THUMB through the technicolor promotional brochure on the St. Louis area - prepared for prospective businesses by the Fantus Company - and you'll find each urban asset described in glowing detail. Everything worth bragging about is there. But, like similar brochures of other large industrial cities, any sales pitch for the city's public school system is conspicuously absent. Private and parochial schools net the high marks.
As federal education funds are cut back and the exodus to the suburbs continues, older city school systems are increasingly dependent on a shrinking real estate tax base. Many city schools have few science and advanced-math teachers. Even inner-city valedictorians are finding it harder to get into good universities.
For years desegregating schools has been widely viewed as a partial answer to the problem of quality. But as the white population in city schools has dwindled , traditional strategies have had to be revamped.
Despite the 1954 Supreme Court ruling that racially separate schools are ''inherently unequal,'' there has been a push in recent years, supported by many black parents, to solve the problem by pumping more resources into city schools. The enrichment is often combined with voluntary desegregation measures such as establishment of magnet schools and open-enrollment policies.
Still, 1 of every 3 black students nationwide attends a school that is at least 90 percent black.
Some experts, such as Gary Orfield, a University of Chicago political scientist, say the best overall solution is to merge city and suburban school districts into metropolitan systems. He concedes that suburban resistance is strong. But he notes that countywide systems are common in the South and that courts have ordered such areawide solutions in Wilmington, Del.; Louisville, Ky.; and Indianapolis.
''With education desegregation in the North, we're either going to have to go forward or backward - we can't stand still,'' Professor Orfield says.
''We've either got to do it with cities and suburbs - or operate black, white , and Hispanic school systems separately. (The latter) would lead to a stratification of the whole socialization process. I think that's fatal.''
The St. Louis public schools, which are 80 percent black, are trying an innovative city- and state-financed plan which, if it works, could become something of a national model.
Under a voluntary arrangement - with the threat of a trial acting as a spur - 23 largely white suburban school districts in St. Louis County and the city's public schools agreed last summer to an areawide desegregation program.
''The beauty of it is that the parties worked out the solution instead of the judge - they deserve tremendous credit for their courage,'' says D. Bruce LaPierre, the Washington University law professor appointed a special master by the court to negotiate a settlement.

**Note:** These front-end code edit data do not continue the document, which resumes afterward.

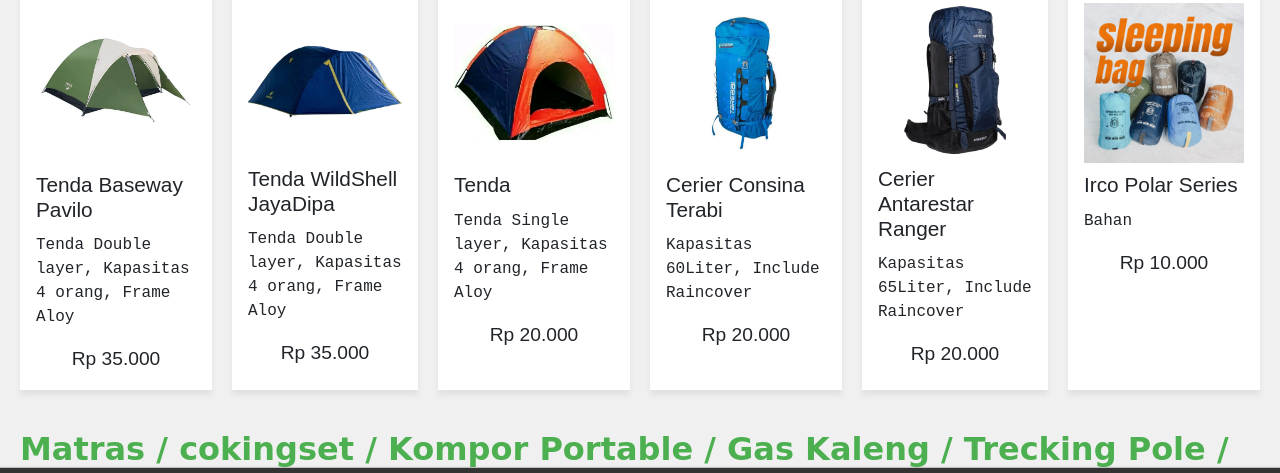
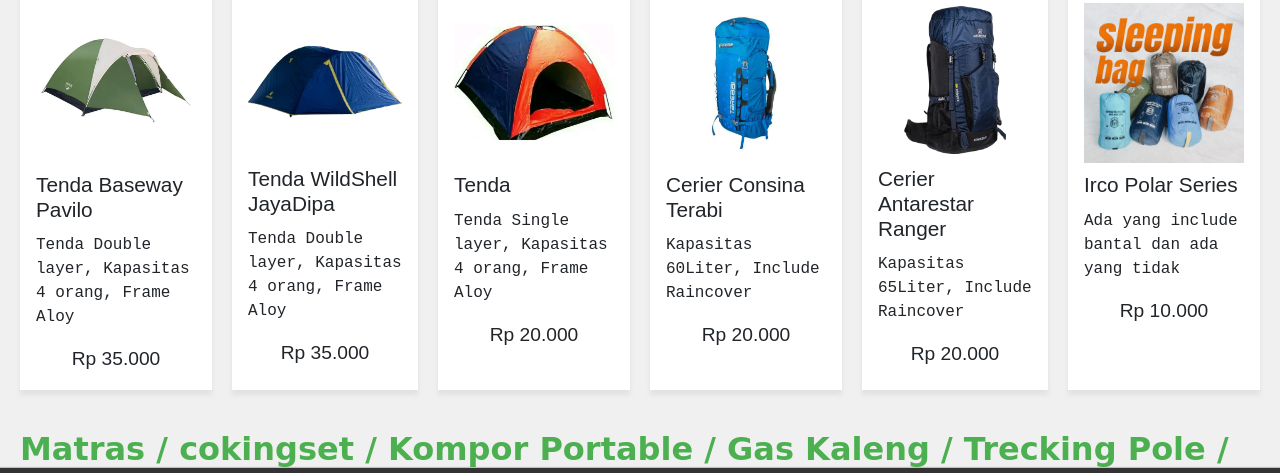
Before and after one commit to Akbarbtg445/Alat-yang-disewakan, a plain HTML site: page index.html in a window 1280 px wide. Shown: the part 266-739 px from the top of the page. Drawn offline with nearby package versions, Linux system fonts and the light colour scheme.

Commit message:
Update index.html

```diff
--- a/index.html
+++ b/index.html
@@ -162,7 +162,7 @@
         <img src="sb.jpg" alt=""  >
         <h4>Irco Polar Series</h4>
         <p>
-            Bahan
+            Ada yang include bantal dan ada yang tidak
 
         </p>
         <div>
```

Under the plan, 15,000 inner-city students would attend suburban schools within the next five years, and several thousand suburbanites would commute to St. Louis schools. City schools would be improved across the board, with funding to achieve lower student-teacher ratios, larger arts staffs, and all-day kindergartens.
''The plan concerns itself less with who sits beside whom than with development of a quality system that would attract a diverse student population, '' St. Louis school superintendent Jerome B. Jones said in an interview. ''We're talking not just about a race issue but a class issue.''
What troubles him most now, he says, is the question of how an increasingly older and poorer urban population can be made to support public schools. He notes that St. Louis voters have turned down 22 bond issues in as many years.
''The kind of constituency we need to support the schools doesn't exist,'' he says. ''Increasingly, urban school districts are going to be forced to turn to the courts to get state bodies or voters to meet their responsibilities.''
''There are negative costs if we don't support and sustain our schools,'' warns Carl Holman, president of the National Urban Coalition. ''The youngsters getting the least education are going to cost society more.''
Aware of the crunch ahead, public school systems are reaching out for broader support. Businesses and foundations have responded with gifts of money, equipment, time, and even lobbying on bond issues.
A meeting held recently in the Academic and Athletic Academy, one of the St. Louis magnet schools, underscores the breadth of the new outreach. Realtors gathered in the school library to hear how the new areawide plan will work. They were clearly hungry for every positive detail.
''Tell us,'' one pleaded, ''how we can dispel the notion that the public schools are not a draw.''
Superintendent Jones acknowledges that such get-togethers are new for educators, who until now have largely kept to themselves.
''I think we recognize that we're all dependent on each other. . . ,'' he says. ''Only when people believe that the streets are safe and the schools are good are they going to come back into the city.''